• WORK REQUEST: Search the listing below for the word "SNMP" and return each line that contains it.

━━━━━ GIVEN DATA ━━━━━

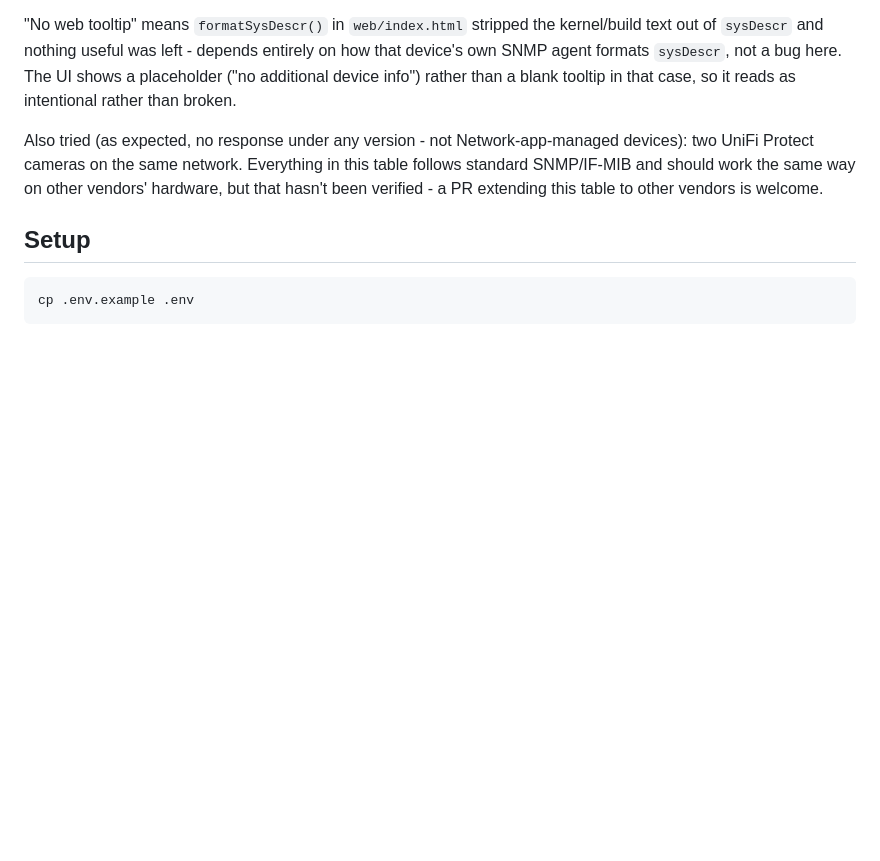
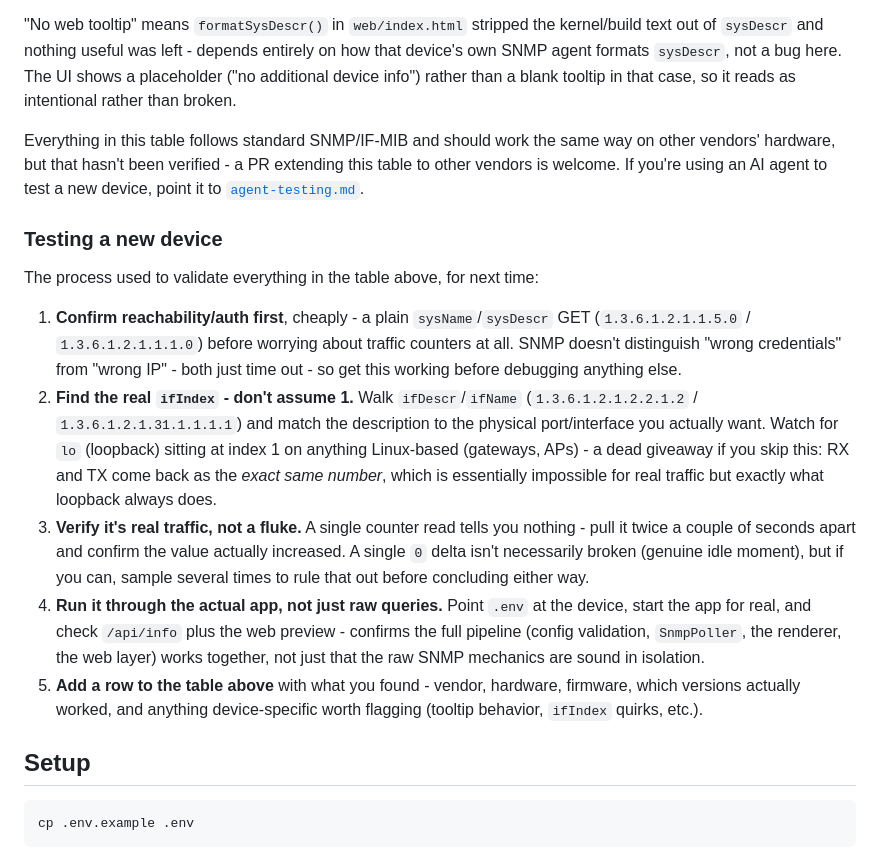
Before and after one commit to NSF12345/led-network-display, a Markdown page: README.md, the part around the change. Rendered like a GitHub page; blank space fills up the shorter version.

```diff
--- a/README.md
+++ b/README.md
@@ -102,11 +102,21 @@ depends entirely on how that device's own SNMP agent formats
 device info") rather than a blank tooltip in that case, so it reads as
 intentional rather than broken.
 
-Also tried (as expected, no response under any version - not
-Network-app-managed devices): two UniFi Protect cameras on the same
-network. Everything in this table follows standard SNMP/IF-MIB and
+Everything in this table follows standard SNMP/IF-MIB and
 should work the same way on other vendors' hardware, but that hasn't
 been verified - a PR extending this table to other vendors is welcome.
+If you're using an AI agent to test a new device, point it to
+[`agent-testing.md`](agent-testing.md).
+
+### Testing a new device
+
+The process used to validate everything in the table above, for next time:
+
+1. **Confirm reachability/auth first**, cheaply - a plain `sysName`/`sysDescr` GET (`1.3.6.1.2.1.1.5.0` / `1.3.6.1.2.1.1.1.0`) before worrying about traffic counters at all. SNMP doesn't distinguish "wrong credentials" from "wrong IP" - both just time out - so get this working before debugging anything else.
+2. **Find the real `ifIndex` - don't assume 1.** Walk `ifDescr`/`ifName` (`1.3.6.1.2.1.2.2.1.2` / `1.3.6.1.2.1.31.1.1.1.1`) and match the description to the physical port/interface you actually want. Watch for `lo` (loopback) sitting at index 1 on anything Linux-based (gateways, APs) - a dead giveaway if you skip this: RX and TX come back as the *exact same number*, which is essentially impossible for real traffic but exactly what loopback always does.
+3. **Verify it's real traffic, not a fluke.** A single counter read tells you nothing - pull it twice a couple of seconds apart and confirm the value actually increased. A single `0` delta isn't necessarily broken (genuine idle moment), but if you can, sample several times to rule that out before concluding either way.
+4. **Run it through the actual app, not just raw queries.** Point `.env` at the device, start the app for real, and check `/api/info` plus the web preview - confirms the full pipeline (config validation, `SnmpPoller`, the renderer, the web layer) works together, not just that the raw SNMP mechanics are sound in isolation.
+5. **Add a row to the table above** with what you found - vendor, hardware, firmware, which versions actually worked, and anything device-specific worth flagging (tooltip behavior, `ifIndex` quirks, etc.).
 
 ## Setup
 
```
Also changed, not shown: agent-testing.md (added, +91 -0 lines).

━━━━━

• ANSWER BOX:
@@ -102,11 +102,21 @@ depends entirely on how that device's own SNMP agent formats
-network. Everything in this table follows standard SNMP/IF-MIB and
+Everything in this table follows standard SNMP/IF-MIB and
+1. **Confirm reachability/auth first**, cheaply - a plain `sysName`/`sysDescr` GET (`1.3.6.1.2.1.1.5.0` / `1.3.6.1.2.1.1.1.0`) before worrying about traffic counters at all. SNMP doesn't distinguish "wrong credentials" from "wrong IP" - both just time out - so get this working before debugging anything else.
+4. **Run it through the actual app, not just raw queries.** Point `.env` at the device, start the app for real, and check `/api/info` plus the web preview - confirms the full pipeline (config validation, `SnmpPoller`, the renderer, the web layer) works together, not just that the raw SNMP mechanics are sound in isolation.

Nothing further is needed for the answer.